Thursday, August 07, 2008

Rural Papua New Guinea remains in the dark after 33 years of independence

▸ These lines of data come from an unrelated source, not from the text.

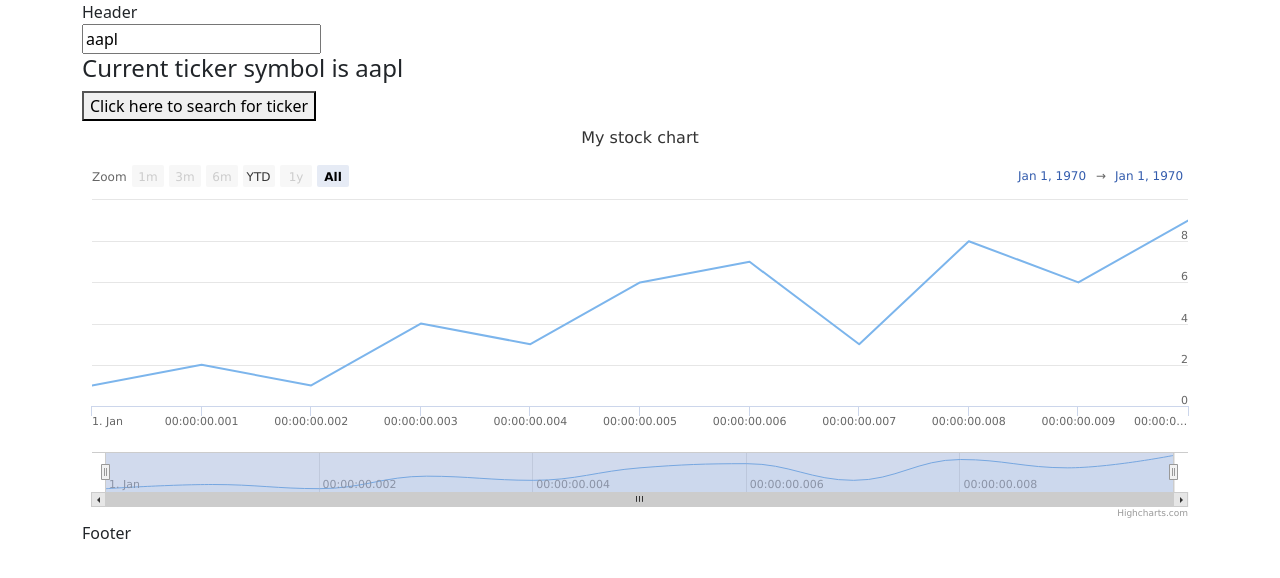
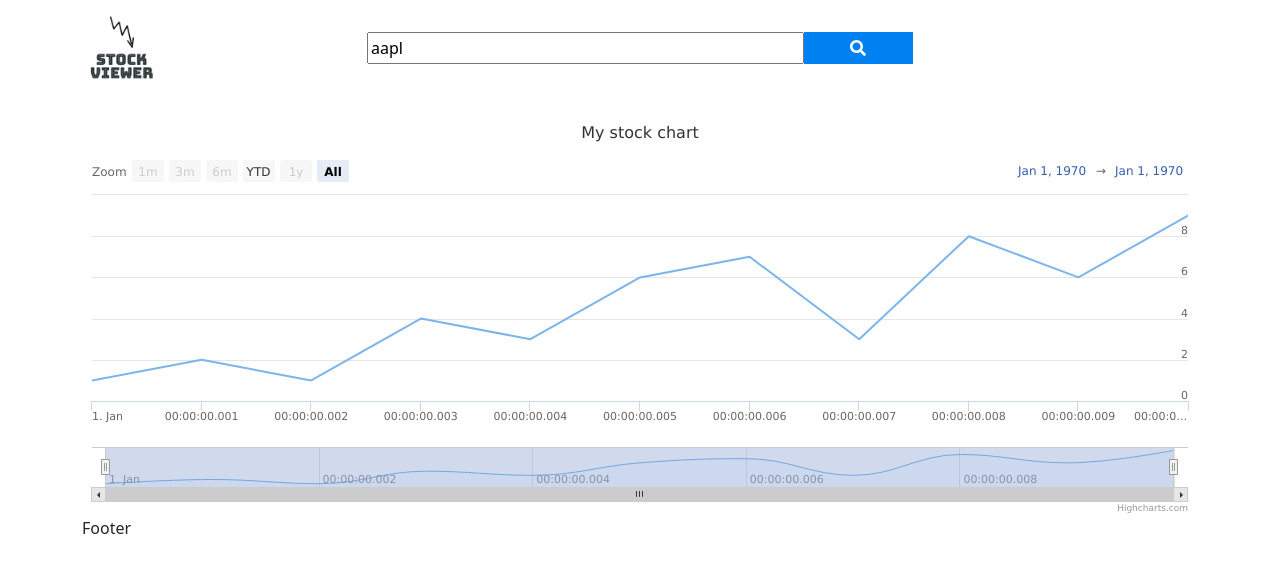
Before and after one commit to huycans/stockviewer, a React (Create React App) app: page / in a window 1280 px wide. Shown: the top 578 px of the page. Built offline with nearby package versions, Linux system fonts and the light colour scheme.

Commit message:
Basic header with logo

```diff
--- a/package.json
+++ b/package.json
@@ -3,6 +3,11 @@
   "version": "0.1.0",
   "private": true,
   "dependencies": {
+    "@fortawesome/fontawesome-free": "^5.15.4",
+    "@fortawesome/fontawesome-svg-core": "^1.2.36",
+    "@fortawesome/free-regular-svg-icons": "^5.15.4",
+    "@fortawesome/free-solid-svg-icons": "^5.15.4",
+    "@fortawesome/react-fontawesome": "^0.1.16",
     "@reduxjs/toolkit": "^1.7.1",
     "@testing-library/jest-dom": "^5.11.4",
     "@testing-library/react": "^11.1.0",
--- a/src/App.scss
+++ b/src/App.scss
@@ -1,6 +1,7 @@
 // import
 @import "./styles/custom";
-@import "./styles//tickerInfo";
+@import "./styles/tickerInfo";
+@import "./styles/header";
 
 // reset styles
 body {
--- a/src/App.tsx
+++ b/src/App.tsx
@@ -4,7 +4,8 @@ import HighchartsReact from "highcharts-react-official";
 import { useSelector, useDispatch } from "react-redux";
 import { getTickerInfo } from "./redux/slices/tickerSlice";
 import { RootState } from "./redux/store";
-import TickerInfo from './components/TickerInfo'
+import TickerInfo from "./components/TickerInfo";
+import Header from "./components/Header";
 import "./App.scss";
 
 function App() {
@@ -21,42 +22,15 @@ function App() {
   };
   const chartComponentRef = useRef<HighchartsReact.RefObject>(null);
 
-  const [tickerName, setTickerName] = useState("aapl");
   const tickerInfo = useSelector((state: RootState) => state.ticker.info);
 
   const dispatch = useDispatch();
 
-  const handleChange = (event: React.ChangeEvent) => {
-    let target = event.target as HTMLInputElement;
-    setTickerName(target.value);
-  };
-
-  const handleTickerSearch = () => {
-    dispatch(getTickerInfo(tickerName));
-  };
-
   return (
     <div className="App container">
-      <header className="App-header">
-        <div>Header</div>
-        <div>
-          <input
-            value={tickerName}
-            id="searchbar"
-            type="text"
-            onChange={handleChange}
-          />
-          <h4>Current ticker symbol is {tickerName}</h4>
-          <button onClick={handleTickerSearch}>
-            Click here to search for ticker
-          </button>
-        </div>
-      </header>
+      <Header />
       <main>
-        <div>
-          {tickerInfo ? <TickerInfo {...tickerInfo}/> : null}
-
-        </div>
+        <div>{tickerInfo ? <TickerInfo {...tickerInfo} /> : null}</div>
         <div>
           <HighchartsReact
             highcharts={Highcharts}
--- /dev/null
+++ b/src/components/Header.tsx
@@ -0,0 +1,44 @@
+import React, { useState } from "react";
+import { useSelector, useDispatch } from "react-redux";
+import { FontAwesomeIcon } from "@fortawesome/react-fontawesome";
+import { faSearch } from "@fortawesome/free-solid-svg-icons";
+
+import { RootState } from "../redux/store";
+import { getTickerInfo } from "../redux/slices/tickerSlice";
+import stockviewerLogo from '../assets/img/stockviewer.png'
+
+export default function Header() {
+  const [tickerName, setTickerName] = useState("aapl");
+  const tickerInfo = useSelector((state: RootState) => state.ticker.info);
+
+  const dispatch = useDispatch();
+
+  const handleTickerSearch = () => {
+    dispatch(getTickerInfo(tickerName));
+  };
+
+  const handleChange = (event: React.ChangeEvent) => {
+    let target = event.target as HTMLInputElement;
+    setTickerName(target.value);
+  };
+
+  return (
+    <header className="row">
+      <div className="col-3 header-title">
+        <img id="stockviewerLogo" src={stockviewerLogo} alt="Stockviewer logo"/>
+      </div>
+      <div className="col-6 header-searchBar">
+        <input
+          value={tickerName}
+          id="searchBar"
+          type="text"
+          onChange={handleChange}
+        />
+        <button id="searchBtn" onClick={handleTickerSearch}>
+          <FontAwesomeIcon icon={faSearch} />
+        </button>
+      </div>
+      <div className="col-3 header-blank"></div>
+    </header>
+  );
+}
--- a/src/styles/_custom.scss
+++ b/src/styles/_custom.scss
@@ -1,3 +1,5 @@
 //custom variables
 $light-border-gray: #e3e7eb;
 $light-text-gray: #7c7c7c;
+$main-blue: #0081f2;
+$main-white: #fff;
--- /dev/null
+++ b/src/styles/_header.scss
@@ -0,0 +1,28 @@
+header {
+  margin: 20px 0px;
+  min-height: 6rem;
+  align-content: center;
+
+  #stockviewerLogo {
+    width: 80px;
+    height: 80px;
+  }
+
+  .header-searchBar {
+    align-items: center;
+    display: flex;
+
+    #searchBar {
+      width: 80%;
+      height: 2rem;
+    }
+
+    #searchBtn {
+      width: 20%;
+      height: 2rem;
+      border: none;
+      background-color: $main-blue;
+      color: $main-white;
+    }
+  }
+}
```
Also changed, not shown: src/assets/img/stockviewer.png (added), 1 other file (tests, documents, lock files or other folders).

It is one of the greatest ironies that Papua New Guinea, with all its fast-flowing rivers and streams, does not have rural electricity.
Rural electricity remains a far-off dream after 33 years of independence.
In September 1976, a year after independence, Public Utilities Minister Donatus Mola announced ambitious plans for rural electrification.
To this day, those dreams have not been fulfilled and rural electrification remains a political football.
In hindsight, rural electrification could have assisted in breaking down the rural-urban drift and the ensuing massive social problems experienced over the last 30 years.
It could have meant more opportunities and new fulfillment for the people when integrated with all aspects of development: agricultural, village, industrial, social and economic.
“The present plan is that where it is shown to be feasible, micro-hydro power will be developed in rural areas and from the station, distribution lines will be spread out to those places demanding the service,” Mr Mola said in 1976.
“In time, the distribution line will link together all the various micro-hydro stations, so that the second step can take place where one major hydro-electric power station can link up all the distribution lines and the minor power plants can be moved to a new area where the same plan commences.
“Thus, the spread of development depends on the needs of the consumer and his demand for the power produced.
“The distribution of this power must rest in the hands of the provincial authorities so that the people not only receive but actually own the power that is generated within their province.
“Any profits will be ploughed back into improving the living standards of the people of the province.
“The way that I anticipate that this will be done is that the National Government will arrange loan funds from various sources for the capital cost of the micro-hydro electric power stations or transmission from existing power sources.
“The province will utilise the profits from the sale of the power from existing power sources to distribute power to the villages, so spreading power to the villages according to the wishes and needs of their own people.
“The province will also be required to pay the loan for capital equipment.
“In this way, the province can feel that its people are the real and true owners of the power supply and that they determine the use to which the power is put.”
Mr Mola stressed: “It is not a dream, but a target for achievement.
“We can do it, we must do it if we are to function as a Government of the people, for the people, and it is my declared intention that we should do it, starting now we should light into the lives of our people, joy to their hearts and prosperity to their lives by bringing power to the villages.”
Rural PNG remains in the dark after 33 years of independence.

No comments:

Post a Comment